If you have been following my sporadic posts about Camera Life, you’ll be aware that I’ve been a camera owner (and therefore a hobbyist photographer) for over fifty years. In that time, I have only managed to photograph lightning successfully twice. Each time I used a different technique and each time I succeeded… eventually.
For the first thirty years of my photography hobby I shot with 35mm film. Even trying to photograph lightning would be a very wasteful and costly endeavor. Living in the UK didn’t help, lightning just isn’t that common. Later, when I started traveling and spending more time in the tropics I did see more storms, but I was usually working offshore so trying to photograph lightning could easily have used up my whole trip’s film supply with no hope of replenishment.
It wasn’t until the advent of digital photography in the late twentieth century that photographing lightning became feasible. Even then it took another ten years or so before the right combination of location, climate, and vantage point enabled my first attempt at capturing lightning.
In 2009, we moved to Shanghai. Our apartment, on the twentieth floor, has a good view south towards the Huangpu River. I was using a Ricoh GRDIII camera at this time. The little Ricoh certainly wasn’t the ideal camera for this challenge. However, it did have some redeeming features that made capturing the shot easier, if not predictable. After a few failed attempts trying to time my shutter presses with flashes of lightning, I resorted to automation. The Ricoh had a very flexible manual focusing system for a compact camera so I was able to manually focus on infinity and disable the inevitable hunting for focus that would result from trying to use autofocus. I then configured the built-in interval timer to take one shot every five seconds. I walked away and left it on a table-top tripod shooting. I can’t remember whether the SD card filled up or the battery ran out first. However, by the time it stopped shooting, the storm was over.
On loading several hundred shots into my computer, I had the one keeper and several near misses. I’ve reprocessed the original raw file with my current iPad Pro workflow and I’m pleased to see that it looks even better now than it did ten years ago. Not bad for a ten-megapixel compact.
Technique: Manually focus on infinity, interval shooting at five seconds, hope that you get lucky.
Fast forward to this year, almost exactly ten years after the first image. Of course there have been many thunderstorms in the intervening years, but none seem to have coincided with me being here to shoot, night-time, and being visible from the southern side of our building. I’m now using a Canon EOS-M5 mirrorless camera. The M5 is a much more capable camera, especially when paired with the 11-22mm wide-angle zoom. However, it doesn’t support interval shooting so the lazy option I used before wasn’t available this time (I could have used the Canon EOS app to set this up, but it’s not something I use often so I didn’t want to waste time). Instead, the M5 has a reasonably fast multiple shot burst rate of about nine frames per second.
It seems that there is often a short pre-flash with some lightning bolts.

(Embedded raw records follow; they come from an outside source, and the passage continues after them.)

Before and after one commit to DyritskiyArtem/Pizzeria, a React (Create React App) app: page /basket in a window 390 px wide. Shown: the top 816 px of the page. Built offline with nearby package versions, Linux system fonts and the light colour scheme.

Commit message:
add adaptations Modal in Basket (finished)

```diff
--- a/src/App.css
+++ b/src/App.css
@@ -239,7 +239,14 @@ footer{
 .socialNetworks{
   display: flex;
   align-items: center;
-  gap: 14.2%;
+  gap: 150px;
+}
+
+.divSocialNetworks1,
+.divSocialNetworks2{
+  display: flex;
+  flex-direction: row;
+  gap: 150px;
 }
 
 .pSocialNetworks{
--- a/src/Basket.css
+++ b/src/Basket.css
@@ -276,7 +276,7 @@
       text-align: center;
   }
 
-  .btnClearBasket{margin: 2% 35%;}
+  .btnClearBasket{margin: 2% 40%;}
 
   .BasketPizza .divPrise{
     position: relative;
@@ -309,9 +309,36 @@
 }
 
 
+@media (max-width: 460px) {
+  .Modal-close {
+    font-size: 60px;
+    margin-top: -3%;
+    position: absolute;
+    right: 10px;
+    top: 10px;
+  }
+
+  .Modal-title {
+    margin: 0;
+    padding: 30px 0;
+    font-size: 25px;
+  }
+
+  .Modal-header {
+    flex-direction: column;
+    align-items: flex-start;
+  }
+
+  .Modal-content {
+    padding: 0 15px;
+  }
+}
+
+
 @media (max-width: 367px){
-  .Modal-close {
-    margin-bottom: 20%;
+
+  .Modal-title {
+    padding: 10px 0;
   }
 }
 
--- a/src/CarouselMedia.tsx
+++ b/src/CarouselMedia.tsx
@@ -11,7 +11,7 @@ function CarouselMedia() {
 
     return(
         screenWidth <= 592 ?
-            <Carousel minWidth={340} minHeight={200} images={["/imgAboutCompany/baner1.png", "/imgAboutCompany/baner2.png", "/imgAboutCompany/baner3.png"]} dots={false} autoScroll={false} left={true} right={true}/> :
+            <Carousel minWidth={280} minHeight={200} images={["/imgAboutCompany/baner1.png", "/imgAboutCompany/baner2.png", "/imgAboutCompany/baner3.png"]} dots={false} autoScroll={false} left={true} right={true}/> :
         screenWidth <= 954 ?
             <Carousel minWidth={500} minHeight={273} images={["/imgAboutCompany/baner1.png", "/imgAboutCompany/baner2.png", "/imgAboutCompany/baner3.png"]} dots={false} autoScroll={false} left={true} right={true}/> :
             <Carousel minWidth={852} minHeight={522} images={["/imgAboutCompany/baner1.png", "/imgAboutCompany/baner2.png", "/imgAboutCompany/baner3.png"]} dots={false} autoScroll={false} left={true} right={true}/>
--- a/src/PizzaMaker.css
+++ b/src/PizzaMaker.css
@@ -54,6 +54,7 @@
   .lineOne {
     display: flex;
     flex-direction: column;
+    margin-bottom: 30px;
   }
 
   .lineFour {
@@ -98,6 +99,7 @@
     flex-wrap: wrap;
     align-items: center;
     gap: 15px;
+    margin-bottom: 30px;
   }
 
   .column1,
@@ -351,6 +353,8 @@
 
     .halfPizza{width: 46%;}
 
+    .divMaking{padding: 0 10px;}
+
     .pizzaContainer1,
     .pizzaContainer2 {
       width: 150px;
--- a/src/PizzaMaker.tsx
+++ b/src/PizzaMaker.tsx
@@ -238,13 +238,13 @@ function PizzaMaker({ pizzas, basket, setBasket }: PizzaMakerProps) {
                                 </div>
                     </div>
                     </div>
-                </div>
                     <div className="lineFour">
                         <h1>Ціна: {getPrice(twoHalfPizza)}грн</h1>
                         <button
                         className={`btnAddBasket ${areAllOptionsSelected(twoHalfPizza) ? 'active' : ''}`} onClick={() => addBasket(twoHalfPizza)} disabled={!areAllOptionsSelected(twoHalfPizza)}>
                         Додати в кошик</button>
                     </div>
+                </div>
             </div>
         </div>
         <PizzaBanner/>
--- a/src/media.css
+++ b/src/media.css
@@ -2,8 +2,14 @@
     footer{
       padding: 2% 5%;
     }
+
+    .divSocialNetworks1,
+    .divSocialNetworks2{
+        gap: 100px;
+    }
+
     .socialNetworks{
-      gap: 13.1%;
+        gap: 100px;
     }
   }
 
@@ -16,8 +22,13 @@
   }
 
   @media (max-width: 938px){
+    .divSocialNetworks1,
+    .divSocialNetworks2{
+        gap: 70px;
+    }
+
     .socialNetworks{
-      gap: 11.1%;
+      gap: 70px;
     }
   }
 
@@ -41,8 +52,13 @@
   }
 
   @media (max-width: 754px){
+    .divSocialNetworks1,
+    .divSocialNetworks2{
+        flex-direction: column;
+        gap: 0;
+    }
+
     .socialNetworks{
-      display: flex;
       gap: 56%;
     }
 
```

By setting the lens to manual focus on infinity, again, to eliminate autofocus hunting, I was often able to press and hold the shutter when I first saw a flash and then shoot a burst over the next second or two capturing any subsequent forks of lightning. With a bit of practice, this method was more successful than the previous method and resulted in more successful captures.
The image above is a composite of two consecutive images about 100ms apart. The first caught the start of the fork as the bolt of lightning shot down from the top left. The second caught the caught multiple branches seeking an earth point. I stacked these two images in Affinity Photo on my iPad Pro and then finished the processing in Pixelmator Pro.
Technique: Manually focus on infinity, set the camera to burst shooting, and press and hold the shutter down when you think there’s going to be a fork.
Neither of these methods is particularly reliable. You will end up with hundreds of exposures of dark skies or glowing clouds. You will also miss some beauties and capture some boring strikes. Such is life. However, if you persevere you can get results.